There is no time like the present to meet with your manager to set expectations. Ideally, this is within your first couple of days on the job or moving to a new manager. Every manager is different and what they value could be very different from your previous experience or assumptions. One manager might value story point velocity and another manager might value clean code. Those standards are not mutually exclusive, but how you measure them are. Go in with questions and your own opinion.
Keep in mind, many engineering managers are engineers first and managers second. They may have had some training on people management, but perhaps not.
Bonus: If you are looking for a job, you might find these topics useful in forming questions for potential employers!
Here are some questions to ask:
How do you measure success for a person in my role?

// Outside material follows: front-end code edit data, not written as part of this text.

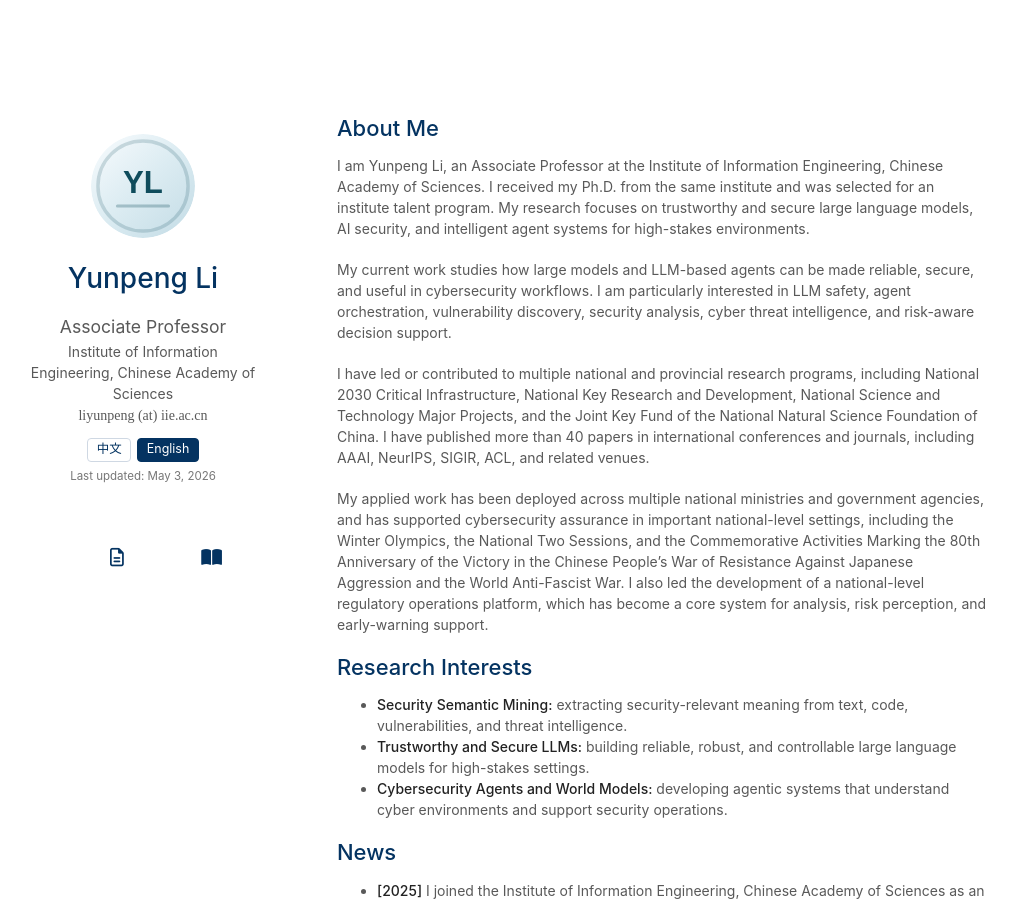
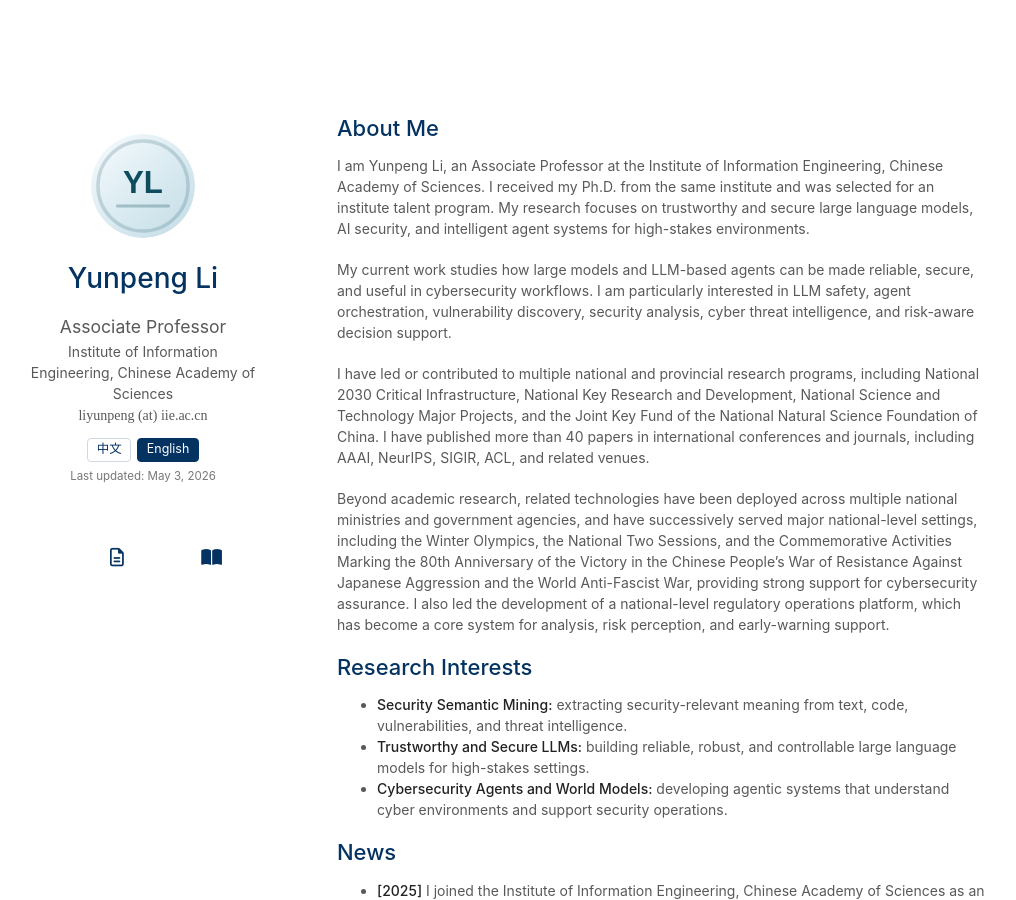
Before and after one commit to ReFantazio/Refantazio.github.io, a Jekyll site: the page built from index.md, in a window 1280 px wide and 900 px high. Shown: the whole window, without its empty margins (133-1149 px from the left). Built offline with Jekyll 4.4.1, drawn with Linux system fonts in a browser that asks for light colours; a style sheet for code colours, icons or effects is not loaded; our own code applies the rules of GitHub Pages for plain Markdown files.

Commit message:
Update applied impact description

```diff
--- a/index.md
+++ b/index.md
@@ -11,7 +11,7 @@ My current work studies how large models and LLM-based agents can be made reliab
 
 I have led or contributed to multiple national and provincial research programs, including National 2030 Critical Infrastructure, National Key Research and Development, National Science and Technology Major Projects, and the Joint Key Fund of the National Natural Science Foundation of China. I have published more than 40 papers in international conferences and journals, including AAAI, NeurIPS, SIGIR, ACL, and related venues.
 
-My applied work has been deployed across multiple national ministries and government agencies, and has supported cybersecurity assurance in important national-level settings, including the Winter Olympics, the National Two Sessions, and the Commemorative Activities Marking the 80th Anniversary of the Victory in the Chinese People's War of Resistance Against Japanese Aggression and the World Anti-Fascist War. I also led the development of a national-level regulatory operations platform, which has become a core system for analysis, risk perception, and early-warning support.
+Beyond academic research, related technologies have been deployed across multiple national ministries and government agencies, and have successively served major national-level settings, including the Winter Olympics, the National Two Sessions, and the Commemorative Activities Marking the 80th Anniversary of the Victory in the Chinese People's War of Resistance Against Japanese Aggression and the World Anti-Fascist War, providing strong support for cybersecurity assurance. I also led the development of a national-level regulatory operations platform, which has become a core system for analysis, risk perception, and early-warning support.
 
 ## Research Interests
 
```
Also changed, not shown: zh.md (+1 -1 lines).
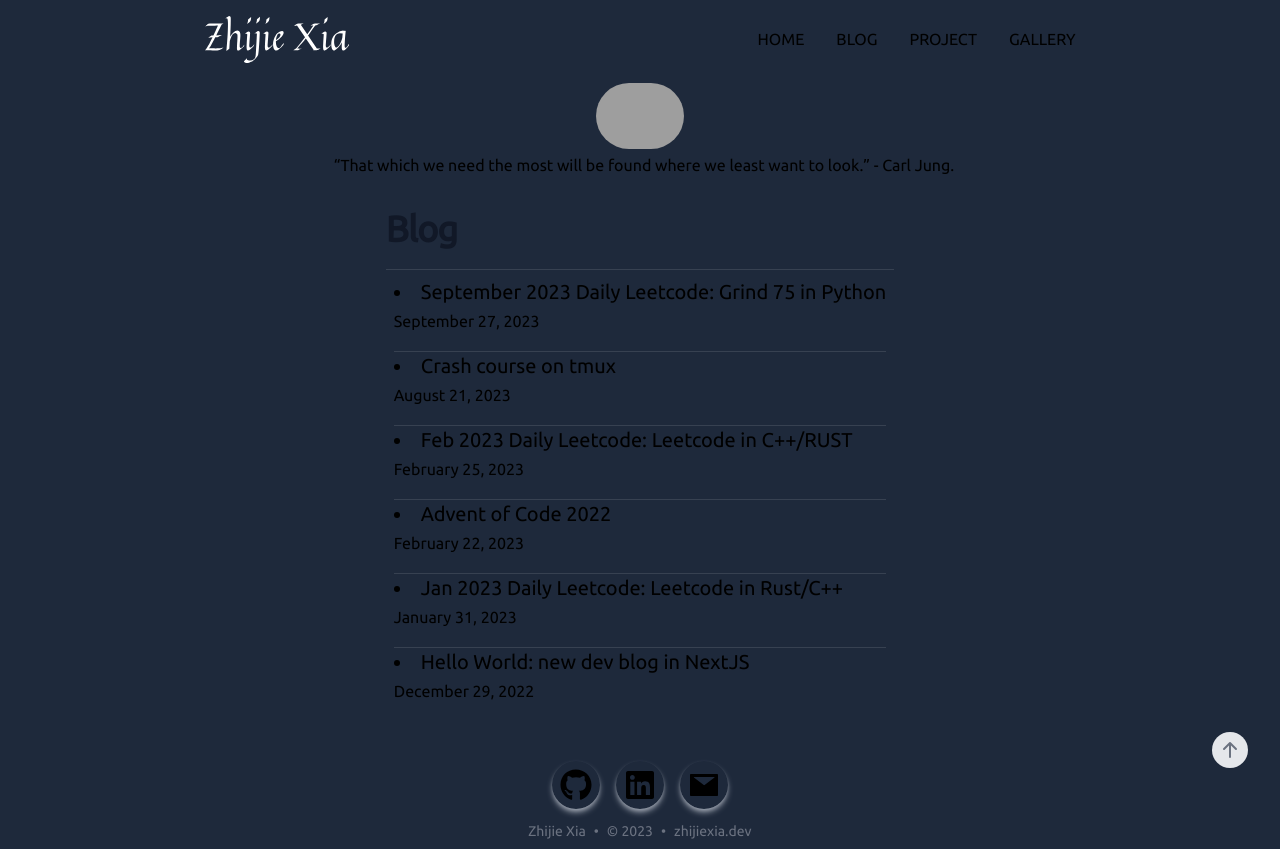
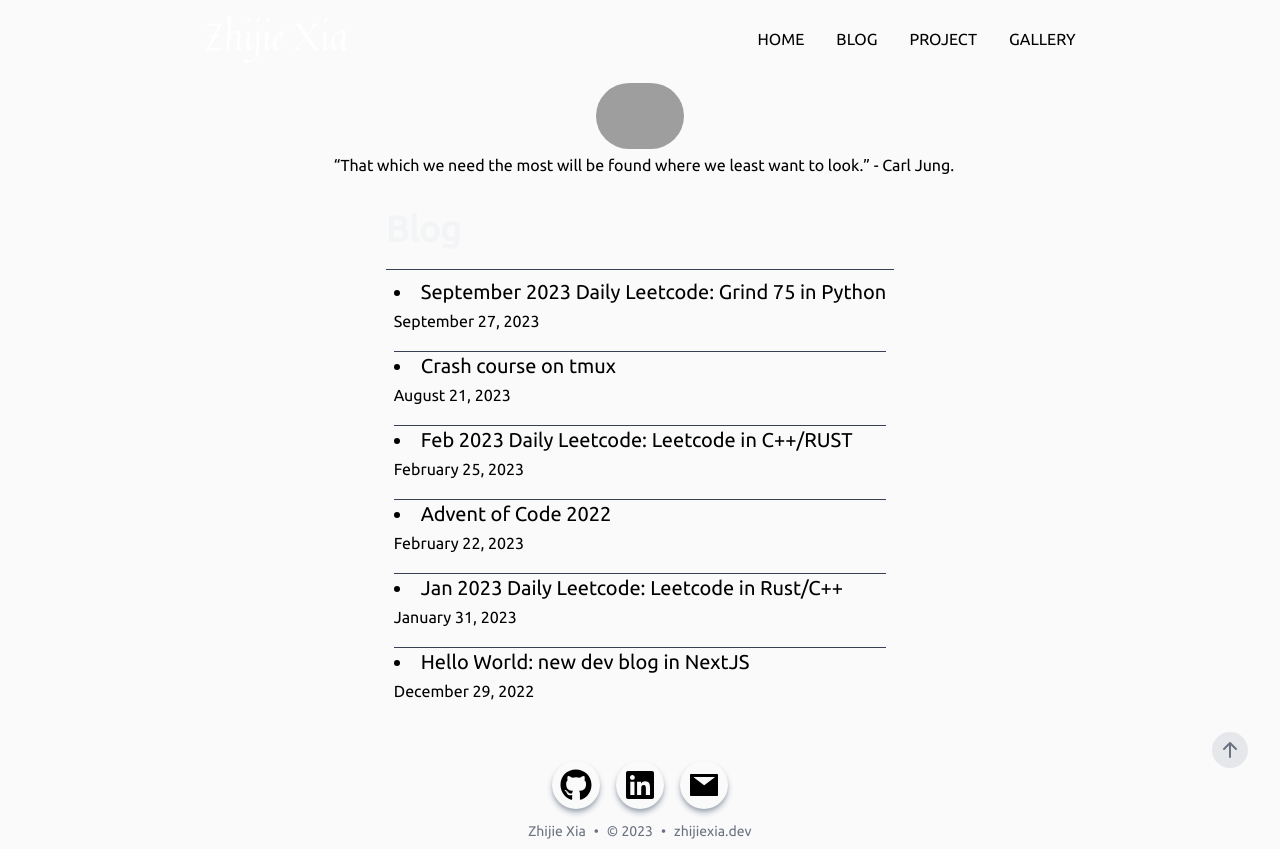
Before and after one commit to zhijie-os/next-blog, a Next.js app: page /posts in a window 1280 px wide. Built offline with nearby package versions, Linux system fonts and the light colour scheme; grey boxes are pictures that could not be loaded.

Commit message:
theme background color

```diff
--- a/components/footer.tsx
+++ b/components/footer.tsx
@@ -20,7 +20,7 @@ export default function Footer() {
                 </div>
             </div>
 
-            <div className="flex justify-center mb-2 flex space-x-2 text-sm text-gray-500 dark:text-gray-400">
+            <div className="flex justify-center mb-2 space-x-2 text-sm text-gray-500 dark:text-gray-400">
                 <div>Zhijie Xia</div>
                 <div>{` • `}</div>
                 <div>{`© ${new Date().getFullYear()}`}</div>
--- a/components/mobileNavbar.tsx
+++ b/components/mobileNavbar.tsx
@@ -61,7 +61,7 @@ export default function MobileNavbar() {
             <div key={link.title} className="px-12 py-4">
               <Link
                 href={link.href}
-                className="text-2xl font-bold tracking-widest text-gray-900 dark:text-gray-100"
+                className="text-2xl font-bold tracking-widest text-gray-100"
                 onClick={onToggleNav}
               >
                 {link.title}
--- a/pages/posts.tsx
+++ b/pages/posts.tsx
@@ -22,7 +22,7 @@ export default function Posts({ allPostsData }: { allPostsData: any }) {
 
             <div className="max-w-4xl flex flex-col pb-8">
                 <div className="space-y-2  md:space-y-5 divide-y divide-gray-700 ">
-                    <h1 className="m-4 text-3xl font-extrabold leading- tracking-tight text-gray-900 dark:text-gray-100 sm:leading-10 md:text-4xl md:leading-14">
+                    <h1 className="m-4 text-3xl font-extrabold leading-tracking-tight text-gray-100 sm:leading-10 md:text-4xl md:leading-14">
                         Blog
                     </h1>
                     <div className="m-4 flex flex-col divide-y divide-gray-700">
--- a/pages/projects.tsx
+++ b/pages/projects.tsx
@@ -12,7 +12,7 @@ export default function Projects() {
 
       <div className="max-w-4xl flex flex-col divide-y divide-gray-200 dark:divide-gray-700">
         <div className="space-y-2 pt-6 pb-8 md:space-y-5">
-          <h1 className="text-3xl font-extrabold leading- tracking-tight text-gray-900 dark:text-gray-100 sm:leading-10 md:text-4xl md:leading-14">
+          <h1 className="text-3xl font-extrabold leading- tracking-tight text-gray-100 sm:leading-10 md:text-4xl md:leading-14">
             Projects
           </h1>
           <p className="text-lg leading-7 text-gray-500 dark:text-gray-400">
--- a/styles/globals.css
+++ b/styles/globals.css
@@ -43,17 +43,15 @@ a:hover {
 
 @layer base {
   body {
-    @apply bg-slate-800;
+    @apply bg-neutral-50;
+  }
+  @media (prefers-color-scheme: dark) {
+    body {
+      @apply bg-neutral-900;
+    }
   }
 }
 
-/*
-inline-code {
-  @apply rounded-md;
-  @apply bg-gray-400;
-  @apply underline;
-  @apply decoration-sky-500;
-} */
 
 .shrink-post {
   width: calc(100vw - 50px);
```
Also changed, not shown: 1 other file (tests, documents, lock files or other folders).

If your engineering group has a career ladder, this would be a great time to take it out and review it before your meeting. The ladder was written by actual humans, so feel free to ask questions on anything that does not make sense. You should understand how your manager measures success from multiple angles including code, design, communication and productivity.
Do not talk about career advancement in the first meeting. This first meeting is the time to understand the present. However, establish goals in your next one on one and measure them regularly!
What is my team’s mission and priorities and when do you expect us to complete them?
Knowing the team you are joining and how your manager views the team gives you an advantage. Most folks assume they understand the team mission, but when it comes to prioritization, work becomes hazy.
Let’s say your team works on Feature X and Feature Y and one is starting to slip, which feature should the team focus on? Is the date for Feature X soft while the date for Feature Y gets attention from your manager’s boss? Another scenario to clarify would be bugs and production issues and knowing when your manager wants to be involved in the process.
How will I play a role on the team?
This is your differentiator. Allow your manager an opportunity to brainstorm a skill that might be lacking on the team that you could fill. Perhaps it is a specific role like scrum master or production support. Even small process roles can give you a chance to shine. Is the team always late for stand-up? You can be the first one to stand up and get folks to the room. Do refinements get stuck on items? You could keep time and help the scrum master track the number of points refined in a session. Does the team know how their features are being used? You could write queries after each feature release to track success.
There is always an opportunity to set yourself apart.
Do you have any suggestions for how I should work with certain members of the team?
At first glance, this might seem like an odd question. If your manager gives you an odd look, be clear about your intention that you aren’t looking for dirt! Perhaps team-member Jane is remote and in a different time zone. Maybe Julio is really respectful of his lunch hour and doesn’t like meetings at that time.
Knowing these personal nuances early can save you a lot of trouble over finding them out on your own. People have quirks, and it is helpful to know about them.
What are your expectations for..
This is the opportunity to avoid your manager’s pet peeves. Your company should have clear guidelines around topics such as work hours, working from home, vacation etc. You want to understand your manager’s philosophy around these topics. What lead time does your manager expect when requesting vacation or to work from home? Are there certain days that should be avoided to accommodate team rituals?
This is also a good time to establish your work/life boundaries. Maybe your commute makes it difficult to get in on Wednesdays. Or your kids are in baseball in the spring so your schedule goes off the rails for a couple of months.
Hint: Let me be clear. This is not the time to ask for privileges outside the norm of the team or company like working from home three days a week or working a four day work week. While those privileges could come down the line, you might want to work those into goals with your manager over time.
What do you do for fun?
Small talk can drive some engineers crazy. But, life is full. Knowing hobbies, sports, family etc. will give you a deeper understanding of how your manager operates as a person. Asking how kids did in a soccer game or how your manager did in the Brazilian Jiu Jitsu match is far more interesting than the usual “how was your weekend?”
Knowing each other personally will also give you a better understanding of their stress. Giving someone a hand on a bad day can go a long way for them and make you feel good. If that someone happens to your manager, even better!
How often do we meet?
Finally, and most importantly, set up your one on ones! Weekly is ideal, but no less than once a month. You own your career and you own the value received from one on ones. Take them seriously and your manager will find them just as valuable!
What other questions have you found helpful to ask your manager early on?